BACKGROUND; Hepatic encephalopathy, both overt and minimal, forms a continuum of cognitive change in cirrhosis. Strategies to diagnose and treat hepatic encephalopathy have evolved considerably.
Aim: To examine the updated diagnostic and treatment strategies for hepatic encephalopathy.
Methods: Techniques for the clinical, psychometric and neurophysiological evaluation of hepatic encephalopathy are reviewed. The methods reviewed include pure clinical scales (West-Haven), psychometric tests (PSE-syndrome test), neurophysiological tests (EEG, Critical flicker frequency, CFF) and computerized tests (Inhibitory control test, ICT).

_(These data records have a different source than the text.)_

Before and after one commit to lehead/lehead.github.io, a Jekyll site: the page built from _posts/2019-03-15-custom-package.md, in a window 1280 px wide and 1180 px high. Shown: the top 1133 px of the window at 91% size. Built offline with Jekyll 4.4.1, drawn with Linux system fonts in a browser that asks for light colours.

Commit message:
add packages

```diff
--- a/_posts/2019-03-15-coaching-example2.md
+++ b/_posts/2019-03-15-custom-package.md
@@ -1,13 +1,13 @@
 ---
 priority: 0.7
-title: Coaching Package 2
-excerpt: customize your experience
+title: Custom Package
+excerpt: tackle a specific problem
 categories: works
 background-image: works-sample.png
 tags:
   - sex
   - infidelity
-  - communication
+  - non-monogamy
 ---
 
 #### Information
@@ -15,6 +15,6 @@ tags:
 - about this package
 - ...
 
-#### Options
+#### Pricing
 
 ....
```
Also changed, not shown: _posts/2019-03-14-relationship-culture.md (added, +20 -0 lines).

Results: Clinical scales are limited, whereas psychometric tests (specifically PSE-syndrome test), CFF and ICT can be used to diagnose minimal hepatic encephalopathy. However, there is no single test that can capture the entire spectrum of cognitive impairment. Treatment options and goals depend on the acuity of hepatic encephalopathy. In-patient management should concentrate on supportive care, precipitating factor reversal and lactulose and/or rifaximin therapy. Out-patient therapy should aim to prevent recurrences, and both lactulose and rifaximin have evidence to support their use.
Conclusions: Diagnostic techniques for hepatic encephalopathy range from simple scales to sophisticated tools. Treatment options depend on the stage of hepatic encephalopathy. The future challenge is to evaluate cognitive function as a continuum with clinically relevant outcomes and to develop well-tolerated and inexpensive treatments for hepatic encephalopathy.